Generally, above ground pools do not affect home values for appraisal or tax assessment purposes. Note that inground pools generally do increase home values, typically in the 5-8% range. That being said...

Scenario 1: Suppose when you purchased your home, that you negotiated with the seller that you would pay \$500 more for the above ground pool. Further suppose you sold said pool for \$800. Technically, your home value's basis should have been \$500 lower, and you would have \$300 in income in the year you sold the pool.

Scenario 2: Suppose when you negotiated the sale of the house, the seller said you can have the above ground pool for free, if you want it. (In other words, if you said you didn't want it, the seller would have removed it before you closed on the house without changing the agreed upon price.) An initial assumption might be that since you paid \$0, and sold it for, say \$800, that the full amount would now be taxable.

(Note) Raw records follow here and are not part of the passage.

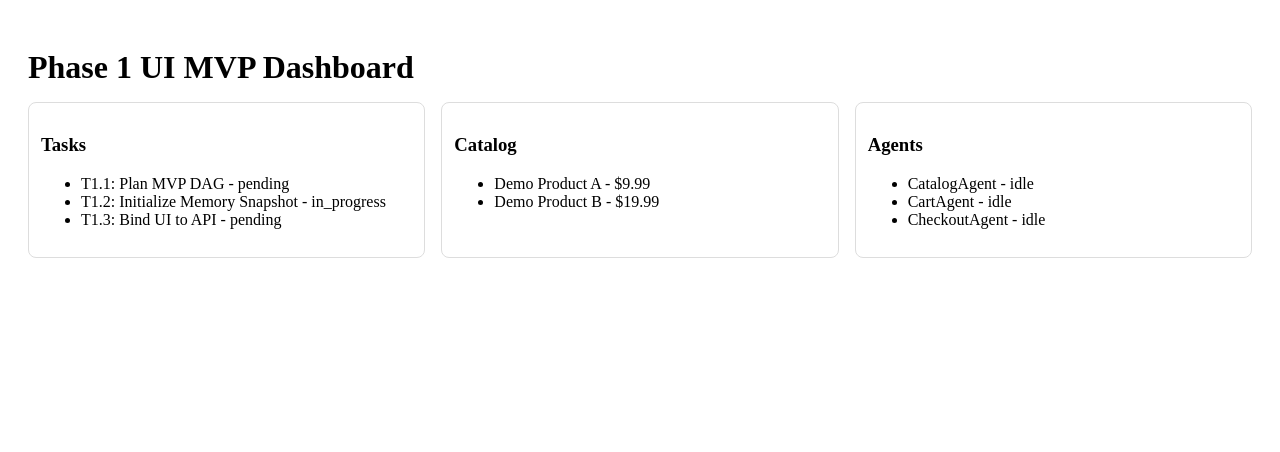
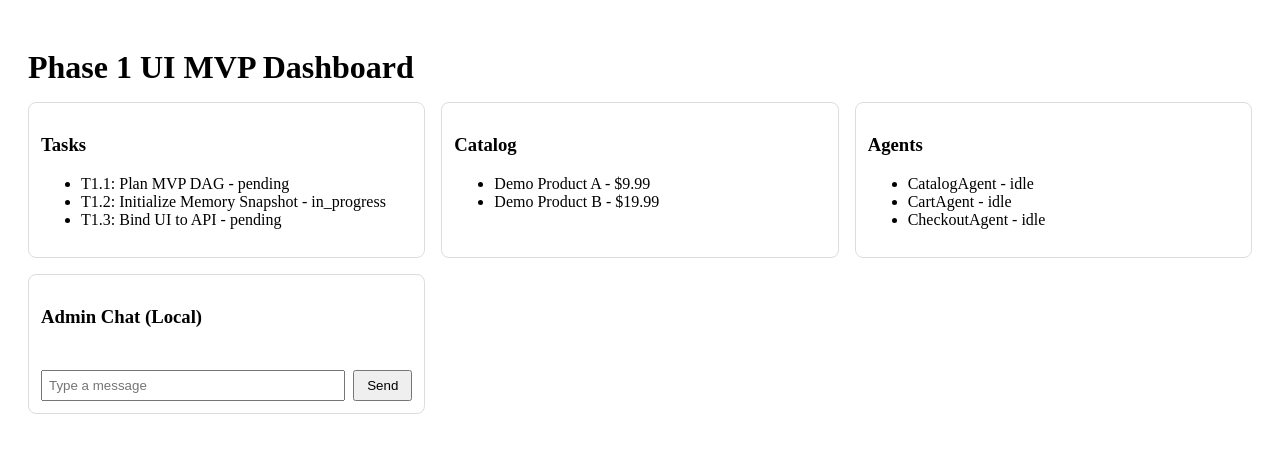
Before and after one commit to NTPhus/P-E-commerce, a React (Vite) app in the folder apps/web/: page / in a window 1280 px wide. Shown: the top 452 px of the page. Built offline with nearby package versions, Linux system fonts and the light colour scheme; the HTML template or start-up script is replaced by a standard one.

Commit message:
UI Phase 1: Extend Dashboard with Admin Chat (local) and catalog/admin metrics placeholders

```diff
--- a/apps/web/data/mockPhase1Data.json
+++ b/apps/web/data/mockPhase1Data.json
@@ -10,5 +10,16 @@
       {"id": "p-1002", "name": "Demo Product B", "price": 19.99}
     ]
   },
-  "agents": ["CatalogAgent", "CartAgent", "CheckoutAgent"]
+  "agents": ["CatalogAgent", "CartAgent", "CheckoutAgent"],
+  "chat": {
+    "rooms": [
+      {
+        "roomId": "admin-chat",
+        "messages": [
+          {"id": "m1", "senderId": "system", "text": "Welcome to Phase 1 UI dashboard", "timestamp": 1640000000000},
+          {"id": "m2", "senderId": "admin", "text": "Hello team!", "timestamp": 1640000001000}
+        ]
+      }
+    ]
+  }
 }
--- a/apps/web/src/Dashboard.jsx
+++ b/apps/web/src/Dashboard.jsx
@@ -2,12 +2,26 @@ import React, { useEffect, useState } from 'react'
 
 export default function Dashboard() {
   const [data, setData] = useState(null)
+  const [chatMessages, setChatMessages] = useState([])
   useEffect(() => {
     fetch('/data/mockPhase1Data.json')
       .then(res => res.json())
       .then(setData)
+      .then(d => {
+        // initialize chat from mock if present
+        if (d?.chat?.rooms?.length) {
+          const firstRoom = d.chat.rooms[0]
+          setChatMessages(firstRoom.messages || [])
+        }
+        return d
+      })
+      .catch(() => {})
   }, [])
   if (!data) return <div>Loading UI data...</div>
+  const addMockChat = (text) => {
+    const msg = { id: Math.random().toString(36).slice(2), roomId: 'admin-chat', senderId: 'admin', text, timestamp: Date.now() }
+    setChatMessages(prev => [...prev, msg])
+  }
   return (
     <div className="grid" style={{ display: 'grid', gridTemplateColumns: '1fr 1fr 1fr', gap: 16 }}>
       <section className="panel" style={{ border: '1px solid #ddd', padding: 12, borderRadius: 8 }}>
@@ -34,6 +48,28 @@ export default function Dashboard() {
           ))}
         </ul>
       </section>
+      <section className="panel" style={{ border: '1px solid #ddd', padding: 12, borderRadius: 8 }}>
+        <h3>Admin Chat (Local)</h3>
+        <div style={{ maxHeight: 180, overflow: 'auto', background: '#fff', padding: 8, borderRadius: 6 }}>
+          {chatMessages.map(m => (
+            <div key={m.id} style={{ marginBottom: 6 }}>
+              <strong>{m.senderId}:</strong> {m.text}
+              <div style={{ fontSize: 10, color: '#888' }}>{new Date(m.timestamp).toLocaleTimeString()}</div>
+            </div>
+          ))}
+        </div>
+        <ChatComposer onSend={addMockChat} />
+      </section>
     </div>
   )
 }
+
+function ChatComposer({ onSend }) {
+  const [text, setText] = useState('')
+  return (
+    <div style={{ display: 'flex', gap: 8, marginTop: 8 }}>
+      <input value={text} onChange={e => setText(e.target.value)} placeholder="Type a message" style={{ flex: 1, padding: 6 }} />
+      <button onClick={() => { if (text.trim()) { onSend(text.trim()); setText('') } }} style={{ padding: '6px 12px' }}>Send</button>
+    </div>
+  )
+}
```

However, instead, this would have (arguably) been considered a gift to you at the pool's market value at the time you purchased the home. Assuming the value did not increase by much, or at all since then, you would not need to treat the proceeds from the sale as income.

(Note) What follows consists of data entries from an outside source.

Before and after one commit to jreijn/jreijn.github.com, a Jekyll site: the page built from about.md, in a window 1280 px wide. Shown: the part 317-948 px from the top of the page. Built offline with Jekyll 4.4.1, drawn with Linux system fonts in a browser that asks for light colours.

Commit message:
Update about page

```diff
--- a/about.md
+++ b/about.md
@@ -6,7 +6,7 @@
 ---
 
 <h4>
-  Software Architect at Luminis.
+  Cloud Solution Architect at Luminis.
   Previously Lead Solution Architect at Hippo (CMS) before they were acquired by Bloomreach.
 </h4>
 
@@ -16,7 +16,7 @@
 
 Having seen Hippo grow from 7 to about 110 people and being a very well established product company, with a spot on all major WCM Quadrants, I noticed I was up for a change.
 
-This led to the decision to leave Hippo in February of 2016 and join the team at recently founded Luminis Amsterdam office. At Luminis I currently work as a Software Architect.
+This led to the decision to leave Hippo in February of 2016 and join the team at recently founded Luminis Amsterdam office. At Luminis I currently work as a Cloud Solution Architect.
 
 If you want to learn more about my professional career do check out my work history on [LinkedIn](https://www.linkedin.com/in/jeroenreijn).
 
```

Clarification: In scenario #2, I claim the pool is "arguably" a gift because it's difficult to mix gifts together with other sales or trades. If you were audited over it, you might need to prove that the price of the home was going to be the same regardless of whether you elected to keep the pool. Otherwise the price you paid for the home would technically have been lower than the sale price. One way to approach these sort of classifications is to imagine that the auditor is omniscient, and then decide if they would agree with your classification.

• The pool was not specifically mentioned in negotiations at all. The offer contract (written on our side) listed some specific things that needed to remain with the house, but the pool was not included. However, the contract did contain language that things left on the property at the time of closing would become ours. (This ended up applying to more than just the pool; there were a few things of value/use left behind.) The seller did mention at some point (don't remember when) that all it needed was a liner to be used, so they were planning on leaving the pool (clearly, since they left it). Jan 31, 2022 at 4:21
• @NeutronStar OK. It's obvious that both parties assumed the pool was going to stay. I suppose if you had asked to remove the pool they would have, and would likely not have reduced the price, so I believe Scenario 2 would apply. Do you mind if I ask how much you sold the pool for?
– TTT
Jan 31, 2022 at 5:15
• I doubt you can construe this as a "gift". The seller sold the house as is with a bunch of personal property in it, but the personal property (including the pool) was tied to the sale. Had the OP not bought the house - the seller wouldn't have gifted them the pool. Jan 31, 2022 at 6:29
• @littleadv I agree with everything you said (except perhaps the first sentence). Suppose you flip it around- I can't imagine if the buyer had asked to remove the pool, that the seller would have reduced the price. Furthermore I don't get the impression the buyer purchased because of the pool. If both of those statements are true, what happens when something is left that has obvious value, is tied to the sale, but is not part of the sale?
– TTT
Jan 31, 2022 at 6:44
• @TTT it doesn't matter. There's no intent of gifting the pool in this transaction, the intent is of selling the house. Jan 31, 2022 at 6:48